Three things you should look for in your house plan
You’ve finally decided to build a house. You found someone to design it and, after several meetings you are looking at a preliminary set of plans. You have been asked to review them and confirm that you approve them as the basis for the final design. Well, all the rooms are there, and their sizes seem in line with your instructions, but you still feel a bit uneasy. This is a big decision, and you’ve never done this kind of thing before. So what should you be looking for? Here are three things you should look for before you approve the plans.
Public vs. private
Your residence is your private kingdom. Once through your gates, you expect to be in your own private world. But there is a very public aspect of your house. Every time you have a visitor you must automatically decide whether the visitor is a stranger, a casual friend or an intimate friend. Each will be offered a different experience of your house. Three items in the plan help define this process.
The first is the welcome a visitor feels when entering your castle. From their arrival to the entry, the path to the door should be clear and inviting. The door should not push them away when it is opened (for which it should open in and be protected from weather). Their entry should not disrupt the current activities in the house and the entrance should allow you to choose where in the house this particular visitor should be invited – the Sitting Room, the Office or the Family Room, for example. This is the traditional role of a Foyer.
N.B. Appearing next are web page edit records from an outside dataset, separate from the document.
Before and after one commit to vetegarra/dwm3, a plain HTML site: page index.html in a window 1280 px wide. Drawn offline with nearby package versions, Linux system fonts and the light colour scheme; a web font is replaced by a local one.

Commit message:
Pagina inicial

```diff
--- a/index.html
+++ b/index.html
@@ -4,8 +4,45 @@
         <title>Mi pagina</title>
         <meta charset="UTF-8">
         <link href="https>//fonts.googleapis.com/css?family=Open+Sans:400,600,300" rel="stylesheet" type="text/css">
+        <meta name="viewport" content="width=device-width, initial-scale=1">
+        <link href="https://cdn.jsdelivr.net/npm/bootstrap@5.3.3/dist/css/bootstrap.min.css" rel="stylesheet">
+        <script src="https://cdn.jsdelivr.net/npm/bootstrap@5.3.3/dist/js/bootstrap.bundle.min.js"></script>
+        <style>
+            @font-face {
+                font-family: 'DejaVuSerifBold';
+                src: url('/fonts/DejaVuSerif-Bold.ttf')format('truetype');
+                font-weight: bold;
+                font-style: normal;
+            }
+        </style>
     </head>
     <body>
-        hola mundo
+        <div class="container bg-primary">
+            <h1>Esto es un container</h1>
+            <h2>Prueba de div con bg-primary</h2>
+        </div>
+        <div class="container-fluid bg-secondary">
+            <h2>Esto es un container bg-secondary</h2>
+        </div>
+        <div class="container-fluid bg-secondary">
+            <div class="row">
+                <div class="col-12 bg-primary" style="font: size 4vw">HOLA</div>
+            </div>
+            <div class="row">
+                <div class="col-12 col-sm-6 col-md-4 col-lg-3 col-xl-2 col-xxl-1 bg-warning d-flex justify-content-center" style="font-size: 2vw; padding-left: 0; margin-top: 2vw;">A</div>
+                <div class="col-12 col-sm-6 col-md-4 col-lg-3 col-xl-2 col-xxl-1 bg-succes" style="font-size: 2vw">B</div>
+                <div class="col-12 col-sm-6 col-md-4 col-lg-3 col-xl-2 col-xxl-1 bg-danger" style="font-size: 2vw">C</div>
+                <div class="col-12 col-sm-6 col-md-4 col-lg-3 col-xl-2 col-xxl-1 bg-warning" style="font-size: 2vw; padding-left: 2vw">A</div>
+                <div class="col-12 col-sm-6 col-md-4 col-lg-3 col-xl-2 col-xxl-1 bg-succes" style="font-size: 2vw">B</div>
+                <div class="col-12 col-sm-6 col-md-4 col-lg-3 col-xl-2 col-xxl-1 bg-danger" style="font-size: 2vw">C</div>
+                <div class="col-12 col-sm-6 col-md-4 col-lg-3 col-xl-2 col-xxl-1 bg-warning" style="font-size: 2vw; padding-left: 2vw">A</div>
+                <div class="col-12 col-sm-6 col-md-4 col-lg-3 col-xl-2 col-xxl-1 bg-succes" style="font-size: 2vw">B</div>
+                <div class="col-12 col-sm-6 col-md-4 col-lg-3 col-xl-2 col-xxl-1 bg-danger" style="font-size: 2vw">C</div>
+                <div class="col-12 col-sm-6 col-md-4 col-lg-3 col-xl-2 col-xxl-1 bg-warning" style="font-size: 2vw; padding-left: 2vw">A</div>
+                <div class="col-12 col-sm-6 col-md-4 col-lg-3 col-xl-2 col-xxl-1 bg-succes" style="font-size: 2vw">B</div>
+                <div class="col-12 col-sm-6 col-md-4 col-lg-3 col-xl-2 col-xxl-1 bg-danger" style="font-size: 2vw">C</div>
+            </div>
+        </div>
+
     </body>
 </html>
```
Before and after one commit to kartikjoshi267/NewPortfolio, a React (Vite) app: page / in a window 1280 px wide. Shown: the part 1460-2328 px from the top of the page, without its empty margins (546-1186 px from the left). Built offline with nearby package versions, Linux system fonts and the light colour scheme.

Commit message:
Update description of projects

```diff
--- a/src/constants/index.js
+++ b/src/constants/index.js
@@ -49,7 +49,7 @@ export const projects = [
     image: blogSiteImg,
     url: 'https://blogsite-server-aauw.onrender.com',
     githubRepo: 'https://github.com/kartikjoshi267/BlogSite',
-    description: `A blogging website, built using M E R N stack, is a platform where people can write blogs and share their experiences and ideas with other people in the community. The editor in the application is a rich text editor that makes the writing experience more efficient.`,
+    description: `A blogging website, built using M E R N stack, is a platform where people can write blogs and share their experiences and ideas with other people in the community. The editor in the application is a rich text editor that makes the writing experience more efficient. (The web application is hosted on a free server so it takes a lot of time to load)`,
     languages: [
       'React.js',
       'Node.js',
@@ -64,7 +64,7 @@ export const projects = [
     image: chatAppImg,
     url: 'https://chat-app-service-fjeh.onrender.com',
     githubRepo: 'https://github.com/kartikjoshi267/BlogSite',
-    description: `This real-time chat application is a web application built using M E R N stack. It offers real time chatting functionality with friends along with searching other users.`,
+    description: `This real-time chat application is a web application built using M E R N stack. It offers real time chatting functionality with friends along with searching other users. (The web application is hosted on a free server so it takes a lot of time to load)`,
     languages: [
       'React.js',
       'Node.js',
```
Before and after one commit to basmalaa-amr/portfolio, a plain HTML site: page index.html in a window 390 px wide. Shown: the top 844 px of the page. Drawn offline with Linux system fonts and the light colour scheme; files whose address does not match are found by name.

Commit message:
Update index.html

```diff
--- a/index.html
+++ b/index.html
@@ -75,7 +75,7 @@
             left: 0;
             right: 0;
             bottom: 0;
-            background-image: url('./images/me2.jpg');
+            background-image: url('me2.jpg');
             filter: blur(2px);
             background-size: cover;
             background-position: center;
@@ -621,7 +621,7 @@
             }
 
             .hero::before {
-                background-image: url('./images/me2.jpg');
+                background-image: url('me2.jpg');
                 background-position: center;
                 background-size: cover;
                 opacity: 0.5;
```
Next, you should anticipate which spaces will accommodate which kind of visitor, as noted above. Some spaces will be for entertaining more formal visitors, others for more informal guests. This tends to create “zones” within the plan, even in so-called open plans. And the “family zone” should not be visible (or audible) from the “visitor zone”.
Generally, the Foyer, Sitting Room and formal Dining Room are often left for less intimate visitors, while the Family Room, Kitchen and Bedrooms are considered the family’s territory. Every family’s lifestyle is different, and your vetting of the plans must answer these questions for you and yours.
The flow of things
There are three “things” that must flow easily through your house. Get a pencil and draw the path of these three things on the plan to satisfy yourself that they have been considered. First, how will you move through the house from your arrival from work, from the entrance to your bedroom? Is it an easy trip? How will you serve dinner in the formal dining room? How will the children get to the refrigerator from the backyard?
Second is the flow of services. How would delivery and service people get to where they have to do their jobs?. And what about their equipment?
The third is the flow of air. Is the house designed to be naturally ventilated? Or must it be air conditioned most of the time? Natural ventilation requires openings on opposite sides of the building, with a way for the breeze to get across the plan. This is perhaps the costliest concern, since it will determine the cost of power for the life of the building.
Keeping the sun out
Old Bahamian houses, whether grand or mean, never allowed the direct rays of the sun into the house’s interior. That is one of the reasons they were so cool most of the time. Push-out shutters, porches and deliberately planted shade trees were the design tools used. While today’s designs may look different, the job of shading remains important. Those same devices, translated into today’s technology, are available to help you create comfortable, low-energy houses. As in the past, those “old” solutions also made the house enjoyable to live in.
Now, go look at that plan again!
- Patrick Rahming & Associates is a full service design firm providing architectural, planning and design services throughout The Bahamas and the northern Caribbean. Visit its website at www.pradesigns.com and like its Facebook page. The firm’s mission is to help its clients turn their design problems into completed projects through a process of guided decision-making, responsible environmental advice and expert project administration.